Youngstown State University’s Board of Trustees announced on Wednesday that only the 11 trustees will serve on the search committee for YSU’s next president.
YSU will work with AGB Search to tentatively narrow down possible choices to the finalists in May and will name a new president by June 30.
The university’s academic senate adjured the board to include a graduate student, undergraduate student, and a faculty representative from every college across campus.
Sudershan Garg, chair of the Board, said this decision to only include trustees in the committee was made to assure an efficient and economical search within this limited time frame.gt
“Due the financial difficulties facing the university, the board will be very prudent and spend only what is really necessary. The board has received a lot of interest from various [members] of YSU and the community at larger to serve on the subcommittee,” Garg said. “In interest of time, expediency and money, the board has decided that only the board members will serve on the subcommittee. I can assure everyone the process will be clean and honest, as it has been in the past.”
The goal of the search committee is to review the applicants found and narrowed down by AGB Search and pick a short list of finalists.
The size of the committee contrasts sharply with the past two search committees, but Garg said it is still larger than at other universities.

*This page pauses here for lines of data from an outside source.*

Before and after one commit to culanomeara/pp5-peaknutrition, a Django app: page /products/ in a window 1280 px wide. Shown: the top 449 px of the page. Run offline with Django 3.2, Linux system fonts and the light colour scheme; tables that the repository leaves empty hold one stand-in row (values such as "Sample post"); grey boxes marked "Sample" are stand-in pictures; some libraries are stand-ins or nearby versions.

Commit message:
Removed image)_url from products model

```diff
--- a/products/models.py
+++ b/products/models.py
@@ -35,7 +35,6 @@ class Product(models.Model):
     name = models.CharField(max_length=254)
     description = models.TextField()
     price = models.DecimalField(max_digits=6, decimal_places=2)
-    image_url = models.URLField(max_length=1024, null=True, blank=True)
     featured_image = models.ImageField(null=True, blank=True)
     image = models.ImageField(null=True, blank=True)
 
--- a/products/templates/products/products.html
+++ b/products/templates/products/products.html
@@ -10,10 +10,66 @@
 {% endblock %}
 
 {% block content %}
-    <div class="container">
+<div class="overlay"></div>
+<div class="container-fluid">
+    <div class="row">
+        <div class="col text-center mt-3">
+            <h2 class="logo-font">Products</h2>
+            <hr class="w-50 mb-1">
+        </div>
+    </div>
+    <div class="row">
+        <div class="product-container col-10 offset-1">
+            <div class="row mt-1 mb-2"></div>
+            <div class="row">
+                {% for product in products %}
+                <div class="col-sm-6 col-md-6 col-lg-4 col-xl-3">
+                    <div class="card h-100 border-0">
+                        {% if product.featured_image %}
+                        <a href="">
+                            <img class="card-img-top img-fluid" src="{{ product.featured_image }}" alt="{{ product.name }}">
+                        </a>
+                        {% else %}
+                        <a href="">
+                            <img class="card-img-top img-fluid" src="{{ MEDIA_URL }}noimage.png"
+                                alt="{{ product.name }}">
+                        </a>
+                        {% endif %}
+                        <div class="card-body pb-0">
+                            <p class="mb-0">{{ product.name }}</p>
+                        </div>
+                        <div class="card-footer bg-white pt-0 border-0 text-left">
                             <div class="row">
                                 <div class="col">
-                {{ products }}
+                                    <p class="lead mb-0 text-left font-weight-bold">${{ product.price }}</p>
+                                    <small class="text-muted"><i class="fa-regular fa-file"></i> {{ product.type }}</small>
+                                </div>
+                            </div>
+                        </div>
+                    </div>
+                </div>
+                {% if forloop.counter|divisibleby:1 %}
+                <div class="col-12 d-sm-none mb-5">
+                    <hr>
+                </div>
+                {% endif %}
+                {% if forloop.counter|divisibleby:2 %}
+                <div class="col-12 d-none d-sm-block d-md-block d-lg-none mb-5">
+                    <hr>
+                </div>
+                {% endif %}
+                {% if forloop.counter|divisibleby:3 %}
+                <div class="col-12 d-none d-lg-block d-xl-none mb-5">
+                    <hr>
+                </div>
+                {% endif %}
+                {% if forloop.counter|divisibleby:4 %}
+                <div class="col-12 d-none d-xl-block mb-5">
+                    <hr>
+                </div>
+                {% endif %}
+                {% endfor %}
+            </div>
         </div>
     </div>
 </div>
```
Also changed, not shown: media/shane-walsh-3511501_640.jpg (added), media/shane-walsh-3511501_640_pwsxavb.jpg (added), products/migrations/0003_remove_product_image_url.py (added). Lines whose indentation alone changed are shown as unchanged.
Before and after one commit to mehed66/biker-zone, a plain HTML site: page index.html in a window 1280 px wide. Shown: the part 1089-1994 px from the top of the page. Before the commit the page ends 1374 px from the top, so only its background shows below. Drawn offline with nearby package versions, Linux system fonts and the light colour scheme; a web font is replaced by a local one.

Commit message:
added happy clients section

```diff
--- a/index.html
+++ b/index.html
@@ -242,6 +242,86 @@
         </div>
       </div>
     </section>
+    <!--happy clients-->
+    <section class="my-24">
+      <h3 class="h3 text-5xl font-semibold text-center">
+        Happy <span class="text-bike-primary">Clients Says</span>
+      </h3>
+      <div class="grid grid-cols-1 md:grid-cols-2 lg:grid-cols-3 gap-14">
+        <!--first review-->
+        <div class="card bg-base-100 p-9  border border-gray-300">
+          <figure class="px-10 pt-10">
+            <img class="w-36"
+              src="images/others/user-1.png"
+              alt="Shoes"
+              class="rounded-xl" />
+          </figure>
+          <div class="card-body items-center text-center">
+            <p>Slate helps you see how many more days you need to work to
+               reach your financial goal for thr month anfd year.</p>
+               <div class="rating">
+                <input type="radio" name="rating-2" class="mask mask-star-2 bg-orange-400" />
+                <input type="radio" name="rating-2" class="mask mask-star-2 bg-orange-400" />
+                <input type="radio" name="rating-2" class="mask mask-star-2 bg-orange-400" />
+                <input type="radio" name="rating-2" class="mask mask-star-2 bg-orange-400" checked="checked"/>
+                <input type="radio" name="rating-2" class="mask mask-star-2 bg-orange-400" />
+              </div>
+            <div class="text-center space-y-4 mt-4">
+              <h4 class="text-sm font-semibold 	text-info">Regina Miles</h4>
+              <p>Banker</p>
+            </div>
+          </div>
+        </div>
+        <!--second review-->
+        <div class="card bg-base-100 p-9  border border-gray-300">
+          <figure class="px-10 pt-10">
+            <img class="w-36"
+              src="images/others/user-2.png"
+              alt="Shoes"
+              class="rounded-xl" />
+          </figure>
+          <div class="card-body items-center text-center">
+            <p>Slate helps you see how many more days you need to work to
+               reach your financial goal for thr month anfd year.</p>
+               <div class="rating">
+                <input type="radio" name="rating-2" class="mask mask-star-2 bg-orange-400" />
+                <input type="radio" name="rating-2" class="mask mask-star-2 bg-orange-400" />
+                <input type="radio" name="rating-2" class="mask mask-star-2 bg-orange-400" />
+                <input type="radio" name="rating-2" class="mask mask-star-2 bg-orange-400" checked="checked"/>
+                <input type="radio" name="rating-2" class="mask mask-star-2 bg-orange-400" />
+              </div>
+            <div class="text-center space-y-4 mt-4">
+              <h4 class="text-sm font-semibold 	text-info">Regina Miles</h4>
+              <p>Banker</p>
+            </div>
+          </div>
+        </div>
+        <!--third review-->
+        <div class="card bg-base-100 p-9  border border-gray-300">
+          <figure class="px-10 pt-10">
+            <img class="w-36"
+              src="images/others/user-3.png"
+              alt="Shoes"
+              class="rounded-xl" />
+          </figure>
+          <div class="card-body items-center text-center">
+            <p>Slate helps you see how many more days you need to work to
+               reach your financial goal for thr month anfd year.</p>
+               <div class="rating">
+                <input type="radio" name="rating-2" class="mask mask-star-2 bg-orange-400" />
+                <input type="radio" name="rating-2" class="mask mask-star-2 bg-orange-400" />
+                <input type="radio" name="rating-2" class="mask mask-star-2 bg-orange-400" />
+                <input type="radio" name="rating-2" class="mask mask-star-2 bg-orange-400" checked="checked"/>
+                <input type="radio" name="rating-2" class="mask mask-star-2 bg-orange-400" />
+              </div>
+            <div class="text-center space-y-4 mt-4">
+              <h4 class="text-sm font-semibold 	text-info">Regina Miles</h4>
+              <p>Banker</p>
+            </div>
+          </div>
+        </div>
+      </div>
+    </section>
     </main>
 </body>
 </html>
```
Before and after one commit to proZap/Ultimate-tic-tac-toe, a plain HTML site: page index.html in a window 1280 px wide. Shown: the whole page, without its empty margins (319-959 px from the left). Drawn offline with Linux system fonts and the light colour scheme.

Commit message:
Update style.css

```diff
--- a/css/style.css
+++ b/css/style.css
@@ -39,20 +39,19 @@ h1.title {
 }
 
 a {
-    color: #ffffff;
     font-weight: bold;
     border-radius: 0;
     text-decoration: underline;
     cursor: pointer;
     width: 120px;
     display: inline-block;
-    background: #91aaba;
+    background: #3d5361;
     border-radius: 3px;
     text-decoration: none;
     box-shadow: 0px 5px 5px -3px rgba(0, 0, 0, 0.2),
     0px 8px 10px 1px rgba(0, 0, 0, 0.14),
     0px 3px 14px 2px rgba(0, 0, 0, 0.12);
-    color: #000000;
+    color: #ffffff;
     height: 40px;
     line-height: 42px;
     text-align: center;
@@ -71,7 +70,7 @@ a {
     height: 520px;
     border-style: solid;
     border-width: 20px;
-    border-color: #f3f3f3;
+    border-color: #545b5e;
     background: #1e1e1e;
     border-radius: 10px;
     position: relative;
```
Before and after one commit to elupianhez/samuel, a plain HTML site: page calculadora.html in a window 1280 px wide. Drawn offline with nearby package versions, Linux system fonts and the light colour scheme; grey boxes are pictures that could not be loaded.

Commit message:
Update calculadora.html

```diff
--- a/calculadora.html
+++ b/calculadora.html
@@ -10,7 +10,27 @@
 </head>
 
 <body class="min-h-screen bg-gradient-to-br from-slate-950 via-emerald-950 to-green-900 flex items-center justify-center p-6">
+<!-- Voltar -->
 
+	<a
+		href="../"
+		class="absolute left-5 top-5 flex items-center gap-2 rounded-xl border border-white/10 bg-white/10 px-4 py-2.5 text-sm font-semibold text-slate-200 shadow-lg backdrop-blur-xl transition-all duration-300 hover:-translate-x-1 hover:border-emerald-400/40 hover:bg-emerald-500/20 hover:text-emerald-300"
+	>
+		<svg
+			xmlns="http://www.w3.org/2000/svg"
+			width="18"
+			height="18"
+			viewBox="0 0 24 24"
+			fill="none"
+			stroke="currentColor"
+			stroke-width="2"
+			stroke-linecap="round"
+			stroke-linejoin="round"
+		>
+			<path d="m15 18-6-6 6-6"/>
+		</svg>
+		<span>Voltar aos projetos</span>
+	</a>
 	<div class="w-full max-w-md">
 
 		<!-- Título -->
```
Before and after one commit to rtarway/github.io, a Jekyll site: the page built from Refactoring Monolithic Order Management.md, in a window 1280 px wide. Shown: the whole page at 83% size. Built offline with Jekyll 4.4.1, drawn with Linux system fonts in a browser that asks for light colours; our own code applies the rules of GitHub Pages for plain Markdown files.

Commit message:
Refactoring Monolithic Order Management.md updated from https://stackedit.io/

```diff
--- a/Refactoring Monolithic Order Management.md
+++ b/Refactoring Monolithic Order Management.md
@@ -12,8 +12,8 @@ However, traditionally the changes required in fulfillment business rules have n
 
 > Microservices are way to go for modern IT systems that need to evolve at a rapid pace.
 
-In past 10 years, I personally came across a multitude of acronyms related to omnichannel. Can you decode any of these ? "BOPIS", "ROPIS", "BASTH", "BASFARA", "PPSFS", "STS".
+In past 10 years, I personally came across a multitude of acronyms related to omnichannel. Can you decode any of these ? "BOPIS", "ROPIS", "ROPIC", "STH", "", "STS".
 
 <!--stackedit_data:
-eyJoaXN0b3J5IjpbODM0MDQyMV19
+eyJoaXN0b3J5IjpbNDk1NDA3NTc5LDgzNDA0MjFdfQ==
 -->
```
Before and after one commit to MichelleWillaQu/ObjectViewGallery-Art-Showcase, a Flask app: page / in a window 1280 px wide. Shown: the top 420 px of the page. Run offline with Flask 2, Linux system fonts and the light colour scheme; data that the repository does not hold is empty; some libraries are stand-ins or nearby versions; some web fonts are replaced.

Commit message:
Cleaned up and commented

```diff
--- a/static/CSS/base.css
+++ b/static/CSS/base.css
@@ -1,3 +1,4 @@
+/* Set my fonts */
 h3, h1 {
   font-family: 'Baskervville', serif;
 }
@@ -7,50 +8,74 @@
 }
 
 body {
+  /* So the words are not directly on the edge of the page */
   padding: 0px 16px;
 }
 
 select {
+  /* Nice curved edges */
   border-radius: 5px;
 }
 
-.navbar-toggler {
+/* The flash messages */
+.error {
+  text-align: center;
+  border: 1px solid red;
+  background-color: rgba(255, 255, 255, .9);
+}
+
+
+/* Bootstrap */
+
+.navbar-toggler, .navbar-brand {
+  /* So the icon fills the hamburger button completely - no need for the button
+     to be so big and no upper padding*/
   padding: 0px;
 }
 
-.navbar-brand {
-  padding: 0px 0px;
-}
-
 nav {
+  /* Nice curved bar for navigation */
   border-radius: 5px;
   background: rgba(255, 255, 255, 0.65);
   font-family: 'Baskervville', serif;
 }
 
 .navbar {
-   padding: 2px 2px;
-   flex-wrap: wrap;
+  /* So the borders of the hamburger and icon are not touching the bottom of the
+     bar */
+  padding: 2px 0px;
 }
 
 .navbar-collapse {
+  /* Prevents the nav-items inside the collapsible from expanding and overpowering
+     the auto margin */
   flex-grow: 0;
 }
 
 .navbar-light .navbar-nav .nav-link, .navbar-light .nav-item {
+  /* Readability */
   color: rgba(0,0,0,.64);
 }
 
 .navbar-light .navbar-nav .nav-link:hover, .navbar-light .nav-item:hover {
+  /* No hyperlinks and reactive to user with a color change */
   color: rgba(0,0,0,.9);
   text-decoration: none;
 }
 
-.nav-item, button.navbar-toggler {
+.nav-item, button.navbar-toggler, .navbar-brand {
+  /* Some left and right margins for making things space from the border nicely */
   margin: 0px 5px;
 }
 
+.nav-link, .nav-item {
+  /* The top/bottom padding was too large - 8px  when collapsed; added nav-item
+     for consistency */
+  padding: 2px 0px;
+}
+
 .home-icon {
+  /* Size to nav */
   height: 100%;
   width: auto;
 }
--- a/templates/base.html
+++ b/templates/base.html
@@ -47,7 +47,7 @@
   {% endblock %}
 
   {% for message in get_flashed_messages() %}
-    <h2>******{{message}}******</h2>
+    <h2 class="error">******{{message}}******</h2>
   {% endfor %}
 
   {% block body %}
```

“In 2009 and 2010, I think we were about 24 members on the search committee, and last year we were 18 members on the search committee,” Garg said. “Search committees in some universities are only made up of three or four members of the board. This is what they did at [Southern Illinois University], where Dr. Randy Dunn was selected. They selected him and then presented to the full board, but we don’t want to have that small of a committee.”
With President Randy Dunn leaving on March 21 and Ikram Khawaja, the provost, to serve as interim president, the smaller search committees aims to cut the financial blow of another search.
“Last year, if you exclude the expense made to the search firm — it was $65,000 —, we probably spent close to $60,000 on top. Hopefully, since the committee is small, we may not spend more than $45,000 to $50,000 this year. At the same time, I do want to add, since Dr. Dunn is leaving on 21st of March, we are going to save close to $175,000 to $190,000.”
Melissa Wasser, student trustee on the Board, said students and faculty will still be able to voice their opinions during the two day site visit, where candidates come to YSU to meet with important individuals and hold public receptions.
“The finalists are going to be able to come in and talk to each one of these groups that represents campus organizations and groups, and some faculties and students, and they are going to be able to ask them questions on the spot and see how they respond and react,” Wasser said.
Eric Shehadi, a student trustee, said students will have a voice through himself and Wasser, and he is working on reaching out to students for their opinions on a new president.
“I am going to try to talk to as many students as possible. … At earlier stages, my job will be to get out and listen to what the students want. I have already started doing that. I sit somewhere for lunch with someone and say, ‘What do you think about Tressel?’” he said.
Shehadi said that in the later stages, once finalists are chosen and come to campus, his job will then be to “motivate as many students as possible.”